Tender opens soon for Dounreay reactor demolition

11 August 2017

Companies are being invited to bid for a contract to demolish the Dounreay Materials Test Reactor (DMTR) in Scotland. A contract notice will appear in the Official Journal of the European Union for the project estimated to be worth around £7 million ($9 million) over three years. A contractor is expected to be appointed in the first half of 2018.

Dounreay Materials Test Reactor - 460 (Dounreay)
The Dounreay Materials Test Reactor (Image: DSRL)

DMTR, which became Scotland's first operational reactor in 1958, tested the effects of irradiation on metals and was the only reactor on the site to use heavy water instead of liquid metal as a coolant.

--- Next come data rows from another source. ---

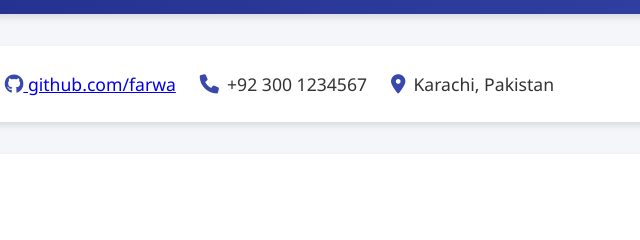
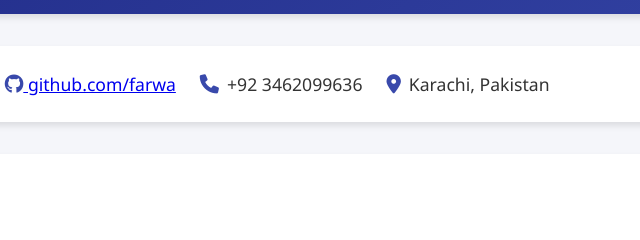
Before and after one commit to Farwa-Kanwal-123/Resume-hackathone, a plain HTML site: page m1.static-resume/index.html in a window 1280 px wide. Shown: the part 264-504 px from the top of the page, 566-1206 px from the left. Drawn offline with Linux system fonts and the light colour scheme.

Commit message:
Update index.html

```diff
--- a/m1.static-resume/index.html
+++ b/m1.static-resume/index.html
@@ -27,7 +27,7 @@
             <div><a href="mailto:zahidsham06@gmail.com" target="_blank"><i class="fas fa-envelope"></i> zahidsham06@gmail.com</a></div>
             <div><a href="www.linkedin.com/in/farwa-kanwal-681a482b4" target="_blank"><i class="fab fa-linkedin"></i> linkedin.com/in/farwa</a></div>
             <div><a href="https://github.com/Farwa-Kanwal-123"><i class="fab fa-github"></i> github.com/farwa</a></div>
-            <div><i class="fas fa-phone"></i> +92 300 1234567</div>
+            <div><i class="fas fa-phone"></i> +92 3462099636</div>
             <div><i class="fas fa-location-dot"></i> Karachi, Pakistan</div>
         </section>
 
```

First criticality was achieved in a test rig known as ZETR (zero energy test reactor) located alongside DMTR on 13 August 1957.

Bill Lambie, project manager at Dounreay Site Restoration Limited (DSRL), said today: "This month we celebrate the 60th anniversary of the first criticality in Scotland, which took place in a temporary test rig. This was an historic moment because it put Dounreay on the map as the UK's centre of fast reactor research, and encouraged the local population to acquire scientific skills and abilities that have been associated with the area ever since."

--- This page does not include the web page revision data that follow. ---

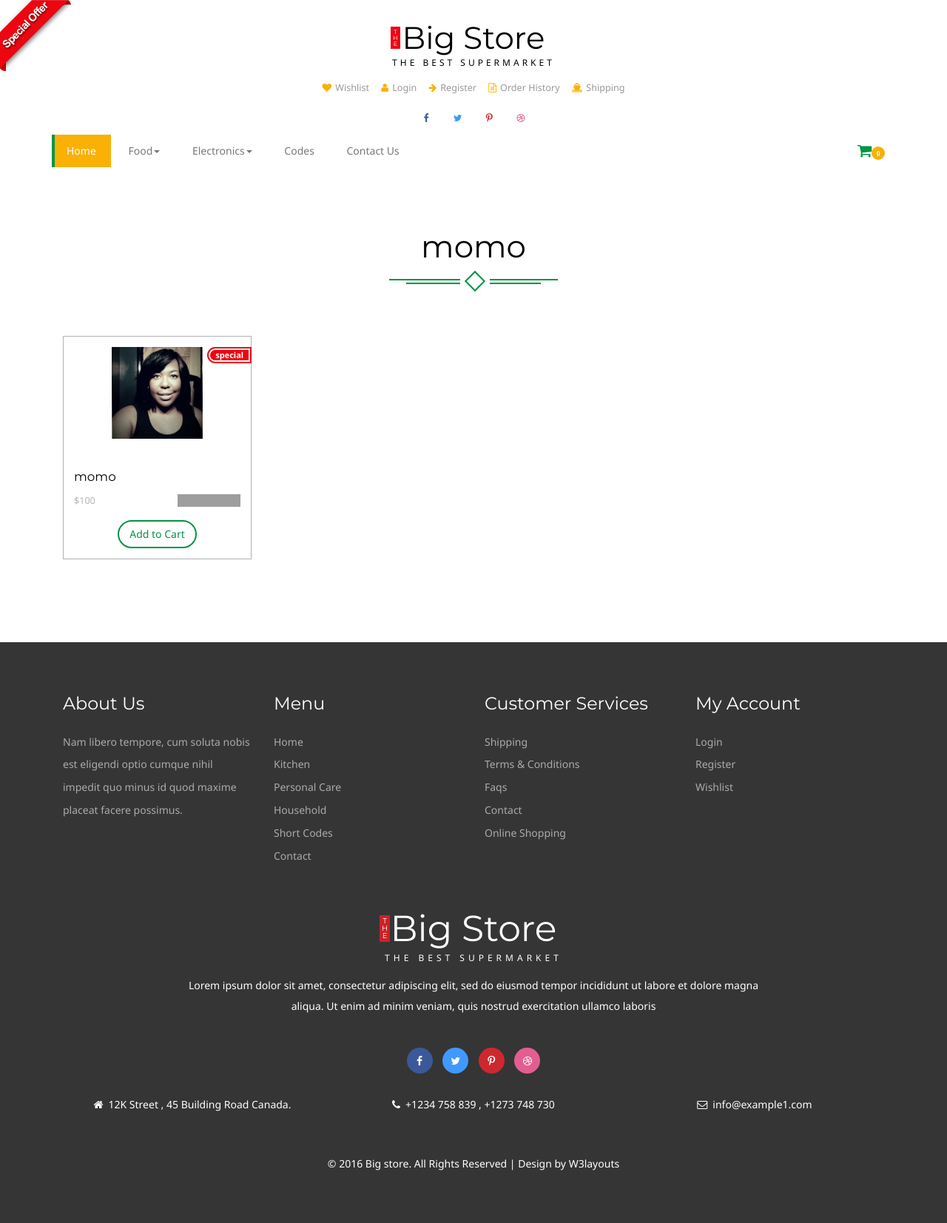
After one commit to kripaz777/ecommDjango3pm, a Django app: page /subcategory/momo in a window 1280 px wide. The commit adds this page. Shown: the whole page at 74% size. Run offline with Django 4.2, Linux system fonts and the light colour scheme; data comes from the database, SQL or seed files in the repository; some libraries are stand-ins or nearby versions; grey boxes are pictures that could not be loaded.

Commit message:
subcategory backend completed

```diff
--- a/core/urls.py
+++ b/core/urls.py
@@ -5,4 +5,6 @@ app_name = "core"
 
 urlpatterns = [
     path('', HomeView.as_view(),name = 'core'),
+    path('subcategory/<slug>', SubCategoryView.as_view(),name = 'core'),
+
 ]
--- a/core/views.py
+++ b/core/views.py
@@ -18,3 +18,10 @@ class HomeView(BaseView):
 		self.views['sliders'] = Slider.objects.all()
 
 		return render(request,'index.html',self.views)
+
+class SubCategoryView(BaseView):
+	def get(self,request,slug):
+		subcat = SubCategory.objects.get(slug = slug).id
+		self.views['subcat_products'] = Product.objects.filter(subcategory_id = subcat)
+		self.views['subcat_title'] = SubCategory.objects.get(slug = slug).name
+		return render(request,'subcategory.html',self.views)
--- a/templates/base.html
+++ b/templates/base.html
@@ -123,7 +123,7 @@ function hideURLbar(){ window.scrollTo(0,1); } </script>
 
 
 
-												<li><a href="kitchen.html"><i class="fa fa-angle-right" aria-hidden="true"></i>{{subcat.name}}</a></li>
+												<li><a href="subcategory/{{subcat.slug}}"><i class="fa fa-angle-right" aria-hidden="true"></i>{{subcat.name}}</a></li>
 
 											</ul>
 
--- /dev/null
+++ b/templates/subcategory.html
@@ -0,0 +1,58 @@
+{% extends 'base.html' %}
+{% load static %}
+{% block content %}
+  <!-- Carousel
+    ================================================== -->
+
+<!--content-->
+<div class="content-top offer-w3agile">
+	<div class="container ">
+		<div class="spec ">
+			<h3>{{subcat_title}}</h3>
+							<div class="ser-t">
+					<b></b>
+					<span><i></i></span>
+					<b class="line"></b>
+				</div>
+		</div>
+						<div class=" con-w3l wthree-of">
+							{% for subcat in subcat_products %}
+							<div class="col-md-3 pro-1">
+								<div class="col-m">
+									<a href="#" data-toggle="modal" data-target="#myModal1" class="offer-img">
+										<img src="{{subcat.image.url}}" class="img-responsive" alt="">
+										<div class="offer"><p><span>{{subcat.labels}}</span></p></div>
+									</a>
+									<div class="mid-1">
+										<div class="women">
+											<h6><a href="single.html">{{subcat.name}}</a></h6>
+										</div>
+											<div class="mid-2">
+											{% if subcat.discounted_price > 0 %}
+											<p ><label>${{subcat.price}}</label><em class="item_price">${{subcat.discounted_price}}</em></p>
+											{% else %}
+											<p ><em class="item_price">${{subcat.price}}</em></p>
+											{% endif %}
+											  <div class="block">
+												<div class="starbox small ghosting"> </div>
+											</div>
+											<div class="clearfix"></div>
+										</div>
+										<div class="add">
+										   <button class="btn btn-danger my-cart-btn my-cart-b " data-id="1" data-name="Moong" data-summary="summary 1" data-price="1.50" data-quantity="1" data-image="images/of.png">Add to Cart</button>
+										</div>
+
+									</div>
+								</div>
+							</div>
+							{% endfor %}
+
+
+							<div class="clearfix"></div>
+						 </div>
+					</div>
+				</div>
+
+
+
+{% endblock %}
```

DSRL is now poised to demolish its successor and the oldest reactor on the site. Lambie said: "The removal of DMTR from the skyline will be a significant step for Dounreay, and will be a real and visible sign of the decommissioning progress being made."

DSRL is the site licence company responsible for the clean-up and demolition of Britain's former centre of fast reactor research and development. It is a wholly-owned subsidiary of the Cavendish Dounreay Partnership Ltd, a consortium of Cavendish Nuclear, CH2M and AECOM. It is funded by the Nuclear Decommissioning Authority to deliver the site closure program.

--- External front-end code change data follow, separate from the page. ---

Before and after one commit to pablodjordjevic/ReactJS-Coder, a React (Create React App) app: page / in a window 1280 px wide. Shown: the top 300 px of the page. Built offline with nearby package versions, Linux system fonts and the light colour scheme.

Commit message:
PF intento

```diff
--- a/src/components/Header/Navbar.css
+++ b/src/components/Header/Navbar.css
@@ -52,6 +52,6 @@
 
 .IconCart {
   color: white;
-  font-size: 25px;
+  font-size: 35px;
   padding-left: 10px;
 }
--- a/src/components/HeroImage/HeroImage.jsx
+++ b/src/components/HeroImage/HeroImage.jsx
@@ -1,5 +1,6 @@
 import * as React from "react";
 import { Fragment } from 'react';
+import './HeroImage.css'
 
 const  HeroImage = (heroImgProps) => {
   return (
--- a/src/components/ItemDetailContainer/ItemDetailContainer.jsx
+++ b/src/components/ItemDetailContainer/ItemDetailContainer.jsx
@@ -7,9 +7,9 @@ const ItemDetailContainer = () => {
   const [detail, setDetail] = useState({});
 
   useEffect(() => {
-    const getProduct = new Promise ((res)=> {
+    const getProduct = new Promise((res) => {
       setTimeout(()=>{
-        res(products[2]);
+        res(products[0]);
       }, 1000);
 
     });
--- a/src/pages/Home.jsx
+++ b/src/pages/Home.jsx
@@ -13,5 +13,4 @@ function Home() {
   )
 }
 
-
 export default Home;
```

Fuel was removed from DMTR soon after it shut down in 1969 and many of the surrounding facilities, including cooling towers, emergency control room and pipework have since been cleared out and demolished. The control room desk and panels were transferred to Caithness Horizons museum, in Thurso, in 2015, where they remain on display and the final support building is on track to be knocked down by the end of the year, DSRL said.

DMTR was built with steelwork weighing almost 600 tonnes and stands on foundations more than 25 metres in diameter.

Researched and written
by World Nuclear News